Nearly a month after a former Mountain Pointe coach found to have shared game strategy with opponents, Pride football coach Rich Wellbrock is ready to move forward with the season.
“With our situation, I told (players) yesterday that this was happening today, and we are moving forward. Period,” Wellbrock said in a press conference held at the Tempe Union High School District office last week.
“Come the time we are done with this we are moving forward as a collective whole,” he said. “We are going to keep grinding to get to where we want to be as a football team and a football program.”
It was the first time Wellbrock addressed the media since an investigation by Tempe Union officials revealed former Mountain Pointe girls’ basketball coach and assistant for the football program Justin Hager had shared plays, formations and player information with opponents of the football and boys’ basketball programs using an anonymous email address dating back to 2017.
The Tempe Union board voted unanimously Wednesday to terminate Hager, who was hired at Mountain Pointe in 2016.
Hager initially resigned after a review of the district’s findings on Sept. 13, but his resignation was denied by the board.
It was also during that Sept. 13 meeting with district officials Hager admitted to using the email address firstname.lastname@example.org to send anonymous emails to opposing coaches.
Hager initially denied being behind the account. A motive for his actions is still unknown.
“He did not say why he did it,” Wellbrock said. “From my standpoint, I don’t know why he did it. He said, ‘I don’t know why I would do this.’ I said, ‘I don’t know how, this isn’t you.’”
Wellbrock was notified three times of the anonymous email account sending information about his program.
The first instance came in 2018 from a Brophy Prep football coach. At the time, Wellbrock thought it was nothing more than a disgruntled former coach of his. He was notified again in March 2019 by current Mountain Pointe offensive coordinator Mark Mejia.
Again, Wellbrock thought it was nothing more than a disgruntled former coach.
But after Faith Lutheran Coach Vernon Fox in Las Vegas alerted Wellbrock to the severity of the information sent to him in August, the Mountain Pointe staff knew the situation needed to be reviewed.
“We didn’t know the depth until Vernon Fox from Faith Lutheran let us know,” Wellbrock said. “I didn’t quite realize the depth of the information that was going out. When we found out what the depth was, that got pretty serious because of the detailed information.”
According to a statement of charges against Hager released by Tempe Union officials on Wednesday, Griffin Wellbrock, Rich Wellbrock’s son and assistant coach on the football team, attempted to get into the account.
After a few steps on Yahoo’s system, Hager’s district email appeared as the recovery email for the WalterPayton12 account.
Wellbrock confronted Hager about it in his office, asking for the code sent to Hager’s cell phone from Yahoo, to access the account.
After two failed attempts, Wellbrock read the code from Hager’s phone himself and gained access.
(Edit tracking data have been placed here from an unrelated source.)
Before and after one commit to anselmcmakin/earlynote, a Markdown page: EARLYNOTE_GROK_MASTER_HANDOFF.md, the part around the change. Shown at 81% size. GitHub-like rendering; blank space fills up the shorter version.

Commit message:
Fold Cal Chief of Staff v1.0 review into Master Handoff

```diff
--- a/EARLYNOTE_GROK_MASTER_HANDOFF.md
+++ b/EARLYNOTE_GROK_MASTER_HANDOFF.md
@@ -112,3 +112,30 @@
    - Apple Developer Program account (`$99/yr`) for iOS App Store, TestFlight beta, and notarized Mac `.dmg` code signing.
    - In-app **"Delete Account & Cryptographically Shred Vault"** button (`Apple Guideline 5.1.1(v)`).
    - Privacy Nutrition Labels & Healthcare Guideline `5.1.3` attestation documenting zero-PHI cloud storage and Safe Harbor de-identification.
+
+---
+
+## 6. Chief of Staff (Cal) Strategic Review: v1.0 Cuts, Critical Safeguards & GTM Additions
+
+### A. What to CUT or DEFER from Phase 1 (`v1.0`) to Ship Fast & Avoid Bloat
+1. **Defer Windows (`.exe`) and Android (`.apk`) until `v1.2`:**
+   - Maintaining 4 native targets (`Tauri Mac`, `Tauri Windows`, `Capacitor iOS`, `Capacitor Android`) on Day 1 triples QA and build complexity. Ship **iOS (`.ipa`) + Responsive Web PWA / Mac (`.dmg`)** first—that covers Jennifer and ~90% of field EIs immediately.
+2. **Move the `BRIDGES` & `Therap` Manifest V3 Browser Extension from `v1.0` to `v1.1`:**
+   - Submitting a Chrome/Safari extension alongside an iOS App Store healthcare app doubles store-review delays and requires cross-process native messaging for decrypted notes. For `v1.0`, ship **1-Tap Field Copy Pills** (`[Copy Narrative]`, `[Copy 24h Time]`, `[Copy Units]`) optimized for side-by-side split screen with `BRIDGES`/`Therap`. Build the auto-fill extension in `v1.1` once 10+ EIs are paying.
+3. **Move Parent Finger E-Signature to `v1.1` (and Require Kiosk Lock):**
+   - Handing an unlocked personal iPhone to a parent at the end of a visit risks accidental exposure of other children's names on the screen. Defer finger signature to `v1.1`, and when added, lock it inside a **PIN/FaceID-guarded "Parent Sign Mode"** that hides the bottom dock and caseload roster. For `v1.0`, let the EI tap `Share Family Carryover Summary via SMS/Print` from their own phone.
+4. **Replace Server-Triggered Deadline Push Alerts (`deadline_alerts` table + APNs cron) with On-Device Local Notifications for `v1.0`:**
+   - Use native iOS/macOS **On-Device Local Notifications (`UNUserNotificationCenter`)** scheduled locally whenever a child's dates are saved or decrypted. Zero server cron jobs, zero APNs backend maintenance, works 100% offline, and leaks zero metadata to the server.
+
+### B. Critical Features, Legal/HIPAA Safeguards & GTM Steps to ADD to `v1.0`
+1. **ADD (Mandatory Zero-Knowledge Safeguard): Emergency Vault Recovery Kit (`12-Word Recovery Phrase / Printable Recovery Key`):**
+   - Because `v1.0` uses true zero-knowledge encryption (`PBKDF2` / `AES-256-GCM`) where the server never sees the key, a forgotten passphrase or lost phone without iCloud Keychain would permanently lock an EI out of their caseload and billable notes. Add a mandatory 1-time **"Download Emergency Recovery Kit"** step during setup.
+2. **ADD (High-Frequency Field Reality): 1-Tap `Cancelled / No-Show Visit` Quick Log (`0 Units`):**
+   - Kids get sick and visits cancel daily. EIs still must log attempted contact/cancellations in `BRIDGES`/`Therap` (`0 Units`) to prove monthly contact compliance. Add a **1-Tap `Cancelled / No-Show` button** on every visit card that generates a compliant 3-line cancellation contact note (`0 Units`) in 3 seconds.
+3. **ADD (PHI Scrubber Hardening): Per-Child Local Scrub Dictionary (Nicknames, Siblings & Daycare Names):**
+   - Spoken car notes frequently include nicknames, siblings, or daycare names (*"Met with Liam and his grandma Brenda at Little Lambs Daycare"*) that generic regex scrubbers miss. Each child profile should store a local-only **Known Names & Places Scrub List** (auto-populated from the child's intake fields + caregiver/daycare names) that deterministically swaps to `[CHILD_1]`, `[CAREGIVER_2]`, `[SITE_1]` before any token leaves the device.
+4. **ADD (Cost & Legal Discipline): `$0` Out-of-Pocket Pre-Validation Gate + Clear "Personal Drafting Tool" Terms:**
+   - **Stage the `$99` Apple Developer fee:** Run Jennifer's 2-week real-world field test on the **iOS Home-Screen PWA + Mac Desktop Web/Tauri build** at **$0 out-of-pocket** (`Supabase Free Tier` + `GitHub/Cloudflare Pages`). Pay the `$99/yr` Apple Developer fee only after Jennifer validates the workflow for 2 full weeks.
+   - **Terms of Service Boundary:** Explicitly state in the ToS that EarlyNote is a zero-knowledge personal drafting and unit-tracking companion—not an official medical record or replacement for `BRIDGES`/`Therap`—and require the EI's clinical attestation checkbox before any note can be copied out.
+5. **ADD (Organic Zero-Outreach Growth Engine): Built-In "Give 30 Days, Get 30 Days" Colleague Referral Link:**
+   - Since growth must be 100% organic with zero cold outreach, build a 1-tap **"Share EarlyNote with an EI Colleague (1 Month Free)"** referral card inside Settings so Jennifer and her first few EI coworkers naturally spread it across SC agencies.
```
It was there district officials say hundreds of emails to opposing coaches, district staff and members of the media were found.
Only some of the emails were recovered by the district, as the account was deleted. But the extent of the situation weighed heavily on all involved.
“Anger. Disappointment,” Wellbrock said. “The same feeling anyone in this room would have. It’s more about the kids than anything else of how they didn’t have certain opportunities and weren’t given the chance to be successful.
“Whether the information was used or not, it goes through those kids’ heads now and went through those kids’ head in the past.”
Tempe Union released the recovered emails sent to several Arizona coaches, which sparked internal investigations, to the media and public.
Several schools came forward to say the information was not used, and most of the emails were deleted or reported to school administrators.
There’s no indication from any of the parties involved, including Tempe Union officials, any of the information was used against Mountain Pointe.
“This was never a ‘got ya!’ We wanted to stop detailed information from going out about out program,” Wellbrock said. “To our opponents, we didn’t know the depth of where this investigation was going to go. To my peers, I wanted to make sure that’s well-known.
“Whether it was used, whether it was not used, this was never meant to do this. This was 100 percent meant to stop the information from being sent out of our program.”
Wellbrock said the Mountain Pointe community is comming together to rally behind the football team as well as the boys’ and girls’ basketball programs during a difficult time. Students around the school are drawing closer together.
“Our kids have been resilient. I couldn’t be more pleased from them for how they approached this situation,” Wellbrock said. “When I say kids, I’m talking about our football program as well as our girls’ basketball program.
“Watching them go through this, it has really brought them together and it’s been fun to watch.”
Wellbrock is impressed by his team’s ability to fight off adversity and move forward. More than anything, he believes everyone involved in the program will be excited to play on their home field.
“I know the kids are excited,” Wellbrock said. “I know the parents are excited that they don’t have to travel anywhere. We are going to come out and get after it the best we can. The biggest thing is that it’s just adversity and how do we fight through that.
“One of the things I’ve always said after a tough loss, if this is the worst thing that has happened in our lives, we are going to be fine.”